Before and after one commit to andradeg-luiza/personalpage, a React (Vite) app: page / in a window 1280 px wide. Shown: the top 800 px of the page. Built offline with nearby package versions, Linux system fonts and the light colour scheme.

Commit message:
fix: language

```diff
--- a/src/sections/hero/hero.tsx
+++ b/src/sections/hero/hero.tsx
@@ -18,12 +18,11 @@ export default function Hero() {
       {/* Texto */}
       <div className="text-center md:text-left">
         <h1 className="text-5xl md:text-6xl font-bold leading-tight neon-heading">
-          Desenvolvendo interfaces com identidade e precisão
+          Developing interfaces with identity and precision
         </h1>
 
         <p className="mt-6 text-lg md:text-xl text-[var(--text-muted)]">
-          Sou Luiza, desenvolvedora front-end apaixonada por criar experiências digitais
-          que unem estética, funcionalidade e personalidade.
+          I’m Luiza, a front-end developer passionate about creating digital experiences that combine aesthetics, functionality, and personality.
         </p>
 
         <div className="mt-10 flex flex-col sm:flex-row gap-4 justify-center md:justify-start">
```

EXERCISE GOAL — Reproduce every line of the material above that has the string "className".

ANSWER BOX —
       <div className="text-center md:text-left">
         <h1 className="text-5xl md:text-6xl font-bold leading-tight neon-heading">
         <p className="mt-6 text-lg md:text-xl text-[var(--text-muted)]">
         <div className="mt-10 flex flex-col sm:flex-row gap-4 justify-center md:justify-start">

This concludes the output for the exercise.